YOUR TASK:
Among the entries that follow, find every line with the word "taskName" and list it.

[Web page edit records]
============

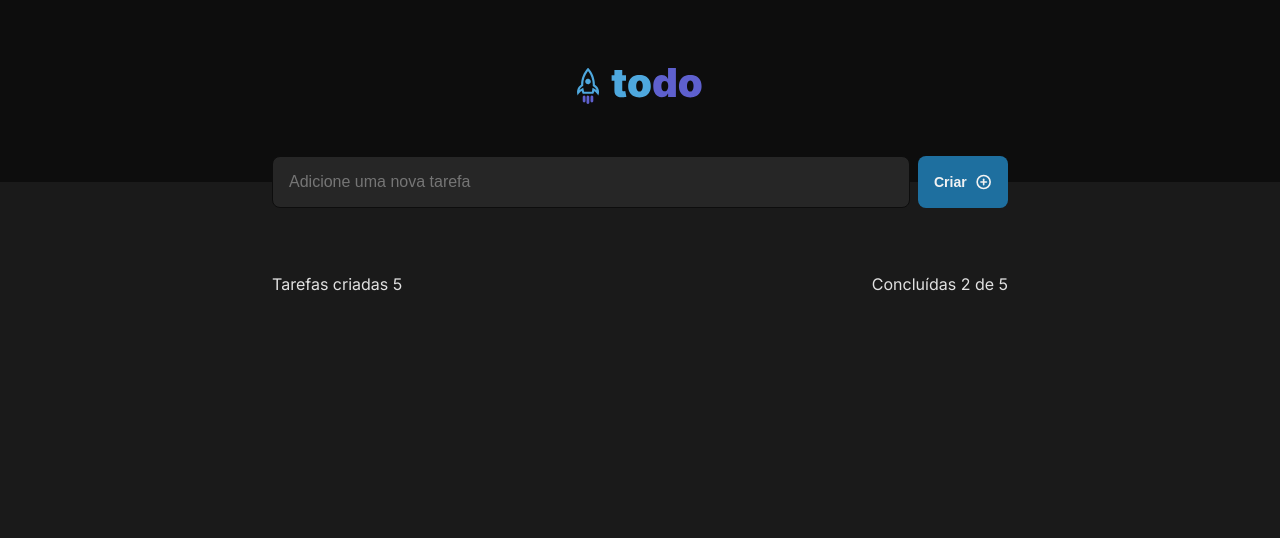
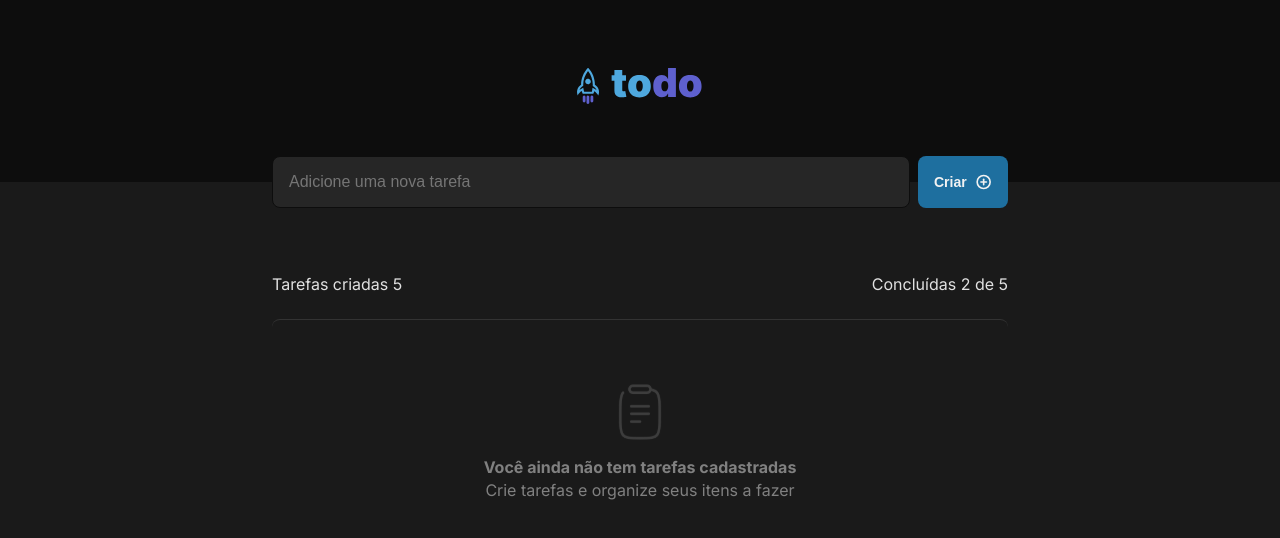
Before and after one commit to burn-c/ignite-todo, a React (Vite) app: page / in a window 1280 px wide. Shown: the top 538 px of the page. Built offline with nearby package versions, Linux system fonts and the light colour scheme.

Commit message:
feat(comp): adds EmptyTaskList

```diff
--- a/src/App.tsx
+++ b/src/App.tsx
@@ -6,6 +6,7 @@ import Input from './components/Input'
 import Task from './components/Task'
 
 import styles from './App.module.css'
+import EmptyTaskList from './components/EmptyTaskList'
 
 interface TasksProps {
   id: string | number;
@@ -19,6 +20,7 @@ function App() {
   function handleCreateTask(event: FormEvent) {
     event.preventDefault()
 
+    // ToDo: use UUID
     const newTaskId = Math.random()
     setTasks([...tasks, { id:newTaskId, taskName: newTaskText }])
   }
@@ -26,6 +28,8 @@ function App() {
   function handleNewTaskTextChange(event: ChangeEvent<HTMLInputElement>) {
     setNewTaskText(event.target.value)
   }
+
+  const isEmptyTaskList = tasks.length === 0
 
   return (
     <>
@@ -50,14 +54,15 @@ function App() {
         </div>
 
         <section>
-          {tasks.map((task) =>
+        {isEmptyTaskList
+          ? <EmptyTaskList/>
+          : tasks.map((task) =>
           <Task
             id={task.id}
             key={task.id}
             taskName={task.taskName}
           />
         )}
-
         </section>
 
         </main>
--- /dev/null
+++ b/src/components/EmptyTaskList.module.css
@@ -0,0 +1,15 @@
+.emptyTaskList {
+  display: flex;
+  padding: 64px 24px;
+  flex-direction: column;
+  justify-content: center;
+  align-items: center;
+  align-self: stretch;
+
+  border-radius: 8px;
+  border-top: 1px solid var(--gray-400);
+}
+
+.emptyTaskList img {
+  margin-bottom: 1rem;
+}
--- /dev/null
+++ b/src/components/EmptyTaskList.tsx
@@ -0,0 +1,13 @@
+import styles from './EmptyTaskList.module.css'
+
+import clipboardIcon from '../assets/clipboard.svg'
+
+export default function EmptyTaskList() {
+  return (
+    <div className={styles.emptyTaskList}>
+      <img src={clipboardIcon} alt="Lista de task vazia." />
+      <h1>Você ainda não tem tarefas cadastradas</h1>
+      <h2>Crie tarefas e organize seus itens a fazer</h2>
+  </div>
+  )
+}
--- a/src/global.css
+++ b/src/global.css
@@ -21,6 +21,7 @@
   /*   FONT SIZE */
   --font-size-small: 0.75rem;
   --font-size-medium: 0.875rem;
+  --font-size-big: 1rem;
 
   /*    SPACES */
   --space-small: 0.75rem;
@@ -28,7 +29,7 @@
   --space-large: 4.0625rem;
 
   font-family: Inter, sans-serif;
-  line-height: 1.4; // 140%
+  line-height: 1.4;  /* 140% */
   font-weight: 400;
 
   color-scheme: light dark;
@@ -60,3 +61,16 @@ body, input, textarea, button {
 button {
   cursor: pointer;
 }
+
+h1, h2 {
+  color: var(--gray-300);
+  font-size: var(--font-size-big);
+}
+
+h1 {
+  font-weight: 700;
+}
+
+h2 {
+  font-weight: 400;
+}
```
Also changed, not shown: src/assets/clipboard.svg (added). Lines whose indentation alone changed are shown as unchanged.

============

ANSWER SECTION:
     setTasks([...tasks, { id:newTaskId, taskName: newTaskText }])
             taskName={task.taskName}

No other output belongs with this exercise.